Dataset records:
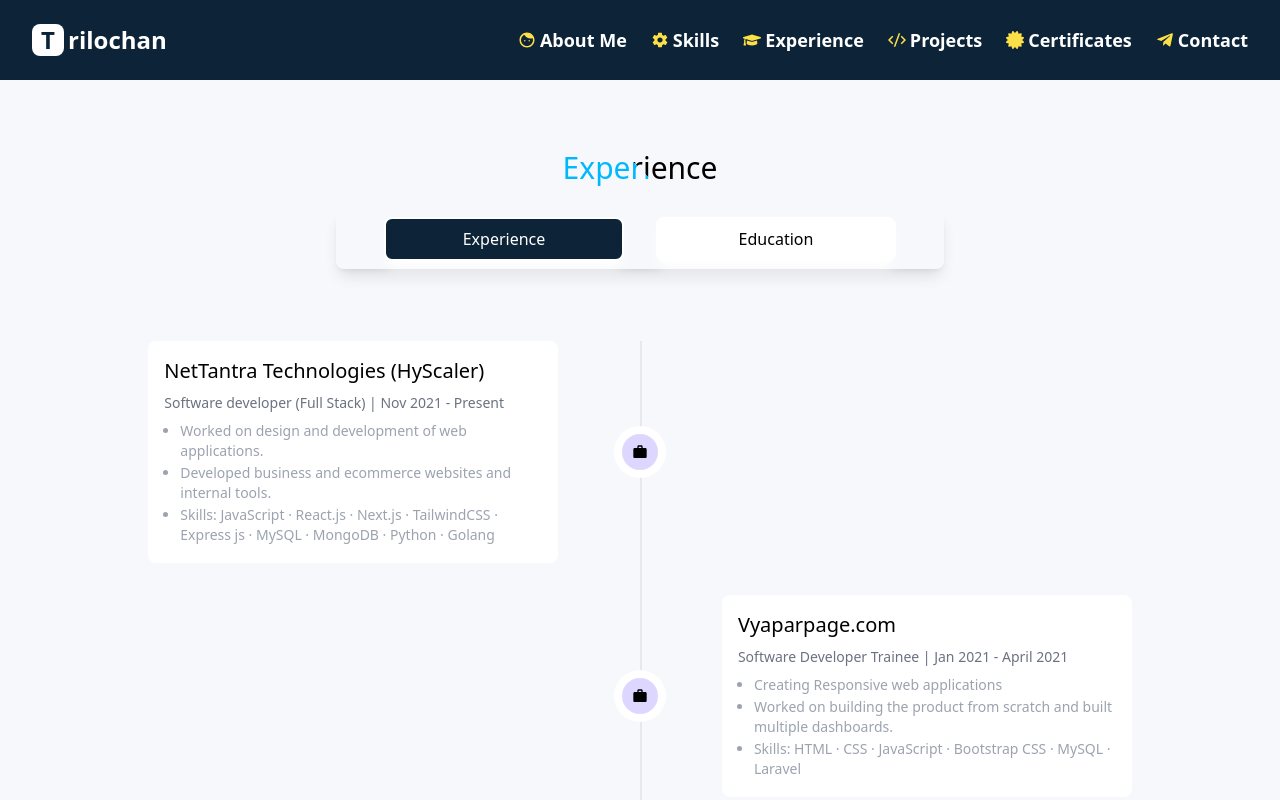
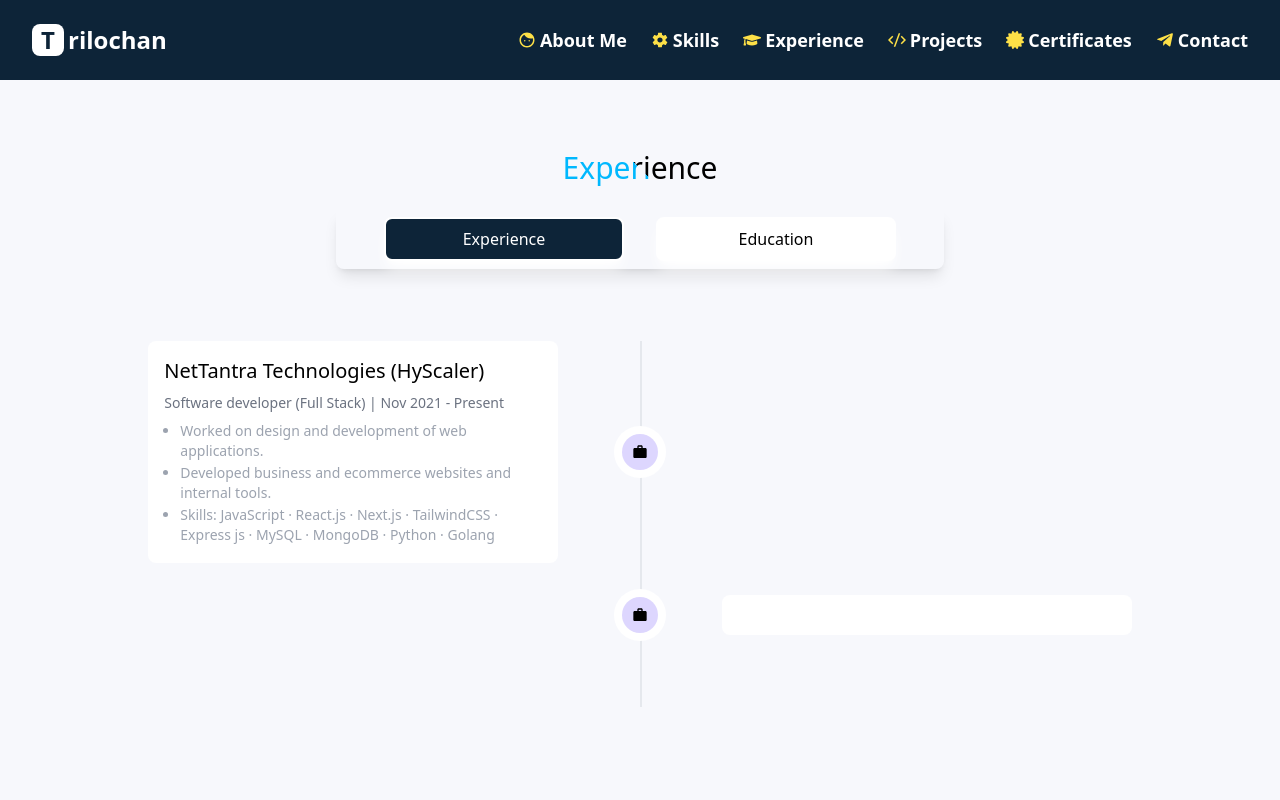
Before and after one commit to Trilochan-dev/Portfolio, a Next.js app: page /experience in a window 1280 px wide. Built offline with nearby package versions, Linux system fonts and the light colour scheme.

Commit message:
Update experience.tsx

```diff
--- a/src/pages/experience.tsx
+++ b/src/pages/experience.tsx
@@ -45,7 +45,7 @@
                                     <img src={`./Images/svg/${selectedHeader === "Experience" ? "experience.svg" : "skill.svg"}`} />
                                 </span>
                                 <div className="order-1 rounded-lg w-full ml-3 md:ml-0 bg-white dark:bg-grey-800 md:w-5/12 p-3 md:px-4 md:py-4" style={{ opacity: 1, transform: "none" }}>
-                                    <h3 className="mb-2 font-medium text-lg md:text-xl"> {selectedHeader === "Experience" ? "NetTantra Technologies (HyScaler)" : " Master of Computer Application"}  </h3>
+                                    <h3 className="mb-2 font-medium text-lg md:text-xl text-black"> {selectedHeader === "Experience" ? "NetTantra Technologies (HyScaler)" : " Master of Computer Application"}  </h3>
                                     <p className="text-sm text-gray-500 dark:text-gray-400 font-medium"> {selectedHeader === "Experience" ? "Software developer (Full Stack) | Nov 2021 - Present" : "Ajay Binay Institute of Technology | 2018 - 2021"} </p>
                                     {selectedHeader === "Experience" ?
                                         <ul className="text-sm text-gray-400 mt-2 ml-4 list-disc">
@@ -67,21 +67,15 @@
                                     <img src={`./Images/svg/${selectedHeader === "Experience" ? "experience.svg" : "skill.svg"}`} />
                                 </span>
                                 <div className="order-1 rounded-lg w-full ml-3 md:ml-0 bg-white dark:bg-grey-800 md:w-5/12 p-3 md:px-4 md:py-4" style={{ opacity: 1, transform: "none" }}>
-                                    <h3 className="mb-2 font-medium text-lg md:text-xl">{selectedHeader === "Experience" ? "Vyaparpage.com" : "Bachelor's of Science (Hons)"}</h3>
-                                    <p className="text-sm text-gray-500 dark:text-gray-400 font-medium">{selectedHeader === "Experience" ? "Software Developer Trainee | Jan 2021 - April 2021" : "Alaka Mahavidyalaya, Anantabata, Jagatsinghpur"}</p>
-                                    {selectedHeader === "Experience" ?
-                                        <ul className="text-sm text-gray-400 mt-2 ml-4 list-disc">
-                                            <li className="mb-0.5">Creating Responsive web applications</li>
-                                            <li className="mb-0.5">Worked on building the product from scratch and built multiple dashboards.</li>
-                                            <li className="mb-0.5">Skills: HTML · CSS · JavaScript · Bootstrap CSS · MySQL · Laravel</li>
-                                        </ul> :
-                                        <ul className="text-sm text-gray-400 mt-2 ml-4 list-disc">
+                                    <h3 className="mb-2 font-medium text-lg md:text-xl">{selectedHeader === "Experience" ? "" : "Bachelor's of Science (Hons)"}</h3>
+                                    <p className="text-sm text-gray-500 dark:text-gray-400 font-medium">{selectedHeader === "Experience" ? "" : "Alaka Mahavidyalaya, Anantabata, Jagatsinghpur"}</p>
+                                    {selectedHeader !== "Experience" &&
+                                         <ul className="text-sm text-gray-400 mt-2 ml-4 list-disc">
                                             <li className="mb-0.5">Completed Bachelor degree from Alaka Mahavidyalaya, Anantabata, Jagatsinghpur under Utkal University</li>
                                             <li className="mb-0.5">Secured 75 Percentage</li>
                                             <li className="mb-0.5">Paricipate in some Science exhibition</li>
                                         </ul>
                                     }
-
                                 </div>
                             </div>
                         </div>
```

→ **Work required**:
Exact copy, no pictures: reproduce every record as it stands.

→ **Result**:
Before and after one commit to Trilochan-dev/Portfolio, a Next.js app: page /experience in a window 1280 px wide. Built offline with nearby package versions, Linux system fonts and the light colour scheme.

Commit message:
Update experience.tsx

```diff
--- a/src/pages/experience.tsx
+++ b/src/pages/experience.tsx
@@ -45,7 +45,7 @@
                                     <img src={`./Images/svg/${selectedHeader === "Experience" ? "experience.svg" : "skill.svg"}`} />
                                 </span>
                                 <div className="order-1 rounded-lg w-full ml-3 md:ml-0 bg-white dark:bg-grey-800 md:w-5/12 p-3 md:px-4 md:py-4" style={{ opacity: 1, transform: "none" }}>
-                                    <h3 className="mb-2 font-medium text-lg md:text-xl"> {selectedHeader === "Experience" ? "NetTantra Technologies (HyScaler)" : " Master of Computer Application"}  </h3>
+                                    <h3 className="mb-2 font-medium text-lg md:text-xl text-black"> {selectedHeader === "Experience" ? "NetTantra Technologies (HyScaler)" : " Master of Computer Application"}  </h3>
                                     <p className="text-sm text-gray-500 dark:text-gray-400 font-medium"> {selectedHeader === "Experience" ? "Software developer (Full Stack) | Nov 2021 - Present" : "Ajay Binay Institute of Technology | 2018 - 2021"} </p>
                                     {selectedHeader === "Experience" ?
                                         <ul className="text-sm text-gray-400 mt-2 ml-4 list-disc">
@@ -67,21 +67,15 @@
                                     <img src={`./Images/svg/${selectedHeader === "Experience" ? "experience.svg" : "skill.svg"}`} />
                                 </span>
                                 <div className="order-1 rounded-lg w-full ml-3 md:ml-0 bg-white dark:bg-grey-800 md:w-5/12 p-3 md:px-4 md:py-4" style={{ opacity: 1, transform: "none" }}>
-                                    <h3 className="mb-2 font-medium text-lg md:text-xl">{selectedHeader === "Experience" ? "Vyaparpage.com" : "Bachelor's of Science (Hons)"}</h3>
-                                    <p className="text-sm text-gray-500 dark:text-gray-400 font-medium">{selectedHeader === "Experience" ? "Software Developer Trainee | Jan 2021 - April 2021" : "Alaka Mahavidyalaya, Anantabata, Jagatsinghpur"}</p>
-                                    {selectedHeader === "Experience" ?
-                                        <ul className="text-sm text-gray-400 mt-2 ml-4 list-disc">
-                                            <li className="mb-0.5">Creating Responsive web applications</li>
-                                            <li className="mb-0.5">Worked on building the product from scratch and built multiple dashboards.</li>
-                                            <li className="mb-0.5">Skills: HTML · CSS · JavaScript · Bootstrap CSS · MySQL · Laravel</li>
-                                        </ul> :
-                                        <ul className="text-sm text-gray-400 mt-2 ml-4 list-disc">
+                                    <h3 className="mb-2 font-medium text-lg md:text-xl">{selectedHeader === "Experience" ? "" : "Bachelor's of Science (Hons)"}</h3>
+                                    <p className="text-sm text-gray-500 dark:text-gray-400 font-medium">{selectedHeader === "Experience" ? "" : "Alaka Mahavidyalaya, Anantabata, Jagatsinghpur"}</p>
+                                    {selectedHeader !== "Experience" &&
+                                         <ul className="text-sm text-gray-400 mt-2 ml-4 list-disc">
                                             <li className="mb-0.5">Completed Bachelor degree from Alaka Mahavidyalaya, Anantabata, Jagatsinghpur under Utkal University</li>
                                             <li className="mb-0.5">Secured 75 Percentage</li>
                                             <li className="mb-0.5">Paricipate in some Science exhibition</li>
                                         </ul>
                                     }
-
                                 </div>
                             </div>
                         </div>
```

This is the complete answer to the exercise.